[[ Provided entries open ]]

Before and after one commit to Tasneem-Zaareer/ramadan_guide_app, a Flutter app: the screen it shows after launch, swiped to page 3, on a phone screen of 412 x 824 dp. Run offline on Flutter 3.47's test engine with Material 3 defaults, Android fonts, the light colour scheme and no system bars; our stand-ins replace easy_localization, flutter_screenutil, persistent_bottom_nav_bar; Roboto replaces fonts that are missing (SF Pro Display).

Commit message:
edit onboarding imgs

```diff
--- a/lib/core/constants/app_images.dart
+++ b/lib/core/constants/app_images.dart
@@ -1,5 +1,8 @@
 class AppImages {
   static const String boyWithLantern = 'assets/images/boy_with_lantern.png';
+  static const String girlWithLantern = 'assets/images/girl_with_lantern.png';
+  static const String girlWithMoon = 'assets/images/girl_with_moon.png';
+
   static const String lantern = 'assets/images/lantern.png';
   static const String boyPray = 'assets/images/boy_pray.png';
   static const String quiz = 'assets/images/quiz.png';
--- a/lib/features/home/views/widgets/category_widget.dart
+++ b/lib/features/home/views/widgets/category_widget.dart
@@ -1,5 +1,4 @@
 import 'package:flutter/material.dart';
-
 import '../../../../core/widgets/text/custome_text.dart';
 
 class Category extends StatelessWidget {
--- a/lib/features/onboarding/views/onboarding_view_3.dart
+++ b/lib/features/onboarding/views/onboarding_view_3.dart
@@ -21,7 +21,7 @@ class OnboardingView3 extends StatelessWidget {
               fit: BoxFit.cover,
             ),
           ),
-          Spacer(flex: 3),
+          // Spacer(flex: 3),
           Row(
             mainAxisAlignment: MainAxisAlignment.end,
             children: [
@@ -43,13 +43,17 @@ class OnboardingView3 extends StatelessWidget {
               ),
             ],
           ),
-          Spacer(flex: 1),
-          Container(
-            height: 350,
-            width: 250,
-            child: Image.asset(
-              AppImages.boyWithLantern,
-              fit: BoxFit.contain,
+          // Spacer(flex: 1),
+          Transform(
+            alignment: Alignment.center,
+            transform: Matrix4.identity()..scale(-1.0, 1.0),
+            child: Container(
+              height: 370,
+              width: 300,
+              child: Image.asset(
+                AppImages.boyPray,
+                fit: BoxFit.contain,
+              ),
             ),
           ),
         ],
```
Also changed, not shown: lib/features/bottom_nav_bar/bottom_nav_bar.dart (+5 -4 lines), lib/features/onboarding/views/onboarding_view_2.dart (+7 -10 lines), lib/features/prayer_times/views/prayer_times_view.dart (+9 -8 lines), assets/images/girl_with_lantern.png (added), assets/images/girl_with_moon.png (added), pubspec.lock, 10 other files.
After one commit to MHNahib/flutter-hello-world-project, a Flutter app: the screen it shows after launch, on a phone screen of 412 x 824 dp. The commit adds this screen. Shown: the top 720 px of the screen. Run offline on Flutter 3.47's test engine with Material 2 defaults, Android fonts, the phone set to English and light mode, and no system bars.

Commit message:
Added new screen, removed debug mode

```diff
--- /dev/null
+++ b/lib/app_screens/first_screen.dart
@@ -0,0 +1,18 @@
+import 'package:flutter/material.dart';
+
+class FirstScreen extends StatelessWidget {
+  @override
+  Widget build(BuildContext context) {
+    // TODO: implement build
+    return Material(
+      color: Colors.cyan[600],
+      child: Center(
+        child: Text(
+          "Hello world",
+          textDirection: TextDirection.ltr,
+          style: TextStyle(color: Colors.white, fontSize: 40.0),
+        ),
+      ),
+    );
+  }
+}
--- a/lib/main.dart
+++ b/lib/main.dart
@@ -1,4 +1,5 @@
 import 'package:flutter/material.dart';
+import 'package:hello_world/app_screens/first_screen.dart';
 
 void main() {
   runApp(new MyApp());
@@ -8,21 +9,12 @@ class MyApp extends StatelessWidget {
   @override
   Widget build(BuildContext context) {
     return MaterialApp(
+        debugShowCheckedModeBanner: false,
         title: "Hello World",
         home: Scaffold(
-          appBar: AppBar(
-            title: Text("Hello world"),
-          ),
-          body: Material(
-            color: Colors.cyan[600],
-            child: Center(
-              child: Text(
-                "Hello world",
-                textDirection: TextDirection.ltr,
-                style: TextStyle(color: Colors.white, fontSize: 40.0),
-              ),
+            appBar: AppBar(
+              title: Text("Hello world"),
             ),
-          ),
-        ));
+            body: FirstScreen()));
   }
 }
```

[[ Provided entries closed ]]

Your goal: Make a precise copy of the records in their entirety.

Task solution:
Before and after one commit to Tasneem-Zaareer/ramadan_guide_app, a Flutter app: the screen it shows after launch, swiped to page 3, on a phone screen of 412 x 824 dp. Run offline on Flutter 3.47's test engine with Material 3 defaults, Android fonts, the light colour scheme and no system bars; our stand-ins replace easy_localization, flutter_screenutil, persistent_bottom_nav_bar; Roboto replaces fonts that are missing (SF Pro Display).

Commit message:
edit onboarding imgs

```diff
--- a/lib/core/constants/app_images.dart
+++ b/lib/core/constants/app_images.dart
@@ -1,5 +1,8 @@
 class AppImages {
   static const String boyWithLantern = 'assets/images/boy_with_lantern.png';
+  static const String girlWithLantern = 'assets/images/girl_with_lantern.png';
+  static const String girlWithMoon = 'assets/images/girl_with_moon.png';
+
   static const String lantern = 'assets/images/lantern.png';
   static const String boyPray = 'assets/images/boy_pray.png';
   static const String quiz = 'assets/images/quiz.png';
--- a/lib/features/home/views/widgets/category_widget.dart
+++ b/lib/features/home/views/widgets/category_widget.dart
@@ -1,5 +1,4 @@
 import 'package:flutter/material.dart';
-
 import '../../../../core/widgets/text/custome_text.dart';
 
 class Category extends StatelessWidget {
--- a/lib/features/onboarding/views/onboarding_view_3.dart
+++ b/lib/features/onboarding/views/onboarding_view_3.dart
@@ -21,7 +21,7 @@ class OnboardingView3 extends StatelessWidget {
               fit: BoxFit.cover,
             ),
           ),
-          Spacer(flex: 3),
+          // Spacer(flex: 3),
           Row(
             mainAxisAlignment: MainAxisAlignment.end,
             children: [
@@ -43,13 +43,17 @@ class OnboardingView3 extends StatelessWidget {
               ),
             ],
           ),
-          Spacer(flex: 1),
-          Container(
-            height: 350,
-            width: 250,
-            child: Image.asset(
-              AppImages.boyWithLantern,
-              fit: BoxFit.contain,
+          // Spacer(flex: 1),
+          Transform(
+            alignment: Alignment.center,
+            transform: Matrix4.identity()..scale(-1.0, 1.0),
+            child: Container(
+              height: 370,
+              width: 300,
+              child: Image.asset(
+                AppImages.boyPray,
+                fit: BoxFit.contain,
+              ),
             ),
           ),
         ],
```
Also changed, not shown: lib/features/bottom_nav_bar/bottom_nav_bar.dart (+5 -4 lines), lib/features/onboarding/views/onboarding_view_2.dart (+7 -10 lines), lib/features/prayer_times/views/prayer_times_view.dart (+9 -8 lines), assets/images/girl_with_lantern.png (added), assets/images/girl_with_moon.png (added), pubspec.lock, 10 other files.
After one commit to MHNahib/flutter-hello-world-project, a Flutter app: the screen it shows after launch, on a phone screen of 412 x 824 dp. The commit adds this screen. Shown: the top 720 px of the screen. Run offline on Flutter 3.47's test engine with Material 2 defaults, Android fonts, the phone set to English and light mode, and no system bars.

Commit message:
Added new screen, removed debug mode

```diff
--- /dev/null
+++ b/lib/app_screens/first_screen.dart
@@ -0,0 +1,18 @@
+import 'package:flutter/material.dart';
+
+class FirstScreen extends StatelessWidget {
+  @override
+  Widget build(BuildContext context) {
+    // TODO: implement build
+    return Material(
+      color: Colors.cyan[600],
+      child: Center(
+        child: Text(
+          "Hello world",
+          textDirection: TextDirection.ltr,
+          style: TextStyle(color: Colors.white, fontSize: 40.0),
+        ),
+      ),
+    );
+  }
+}
--- a/lib/main.dart
+++ b/lib/main.dart
@@ -1,4 +1,5 @@
 import 'package:flutter/material.dart';
+import 'package:hello_world/app_screens/first_screen.dart';
 
 void main() {
   runApp(new MyApp());
@@ -8,21 +9,12 @@ class MyApp extends StatelessWidget {
   @override
   Widget build(BuildContext context) {
     return MaterialApp(
+        debugShowCheckedModeBanner: false,
         title: "Hello World",
         home: Scaffold(
-          appBar: AppBar(
-            title: Text("Hello world"),
-          ),
-          body: Material(
-            color: Colors.cyan[600],
-            child: Center(
-              child: Text(
-                "Hello world",
-                textDirection: TextDirection.ltr,
-                style: TextStyle(color: Colors.white, fontSize: 40.0),
-              ),
+            appBar: AppBar(
+              title: Text("Hello world"),
             ),
-          ),
-        ));
+            body: FirstScreen()));
   }
 }
```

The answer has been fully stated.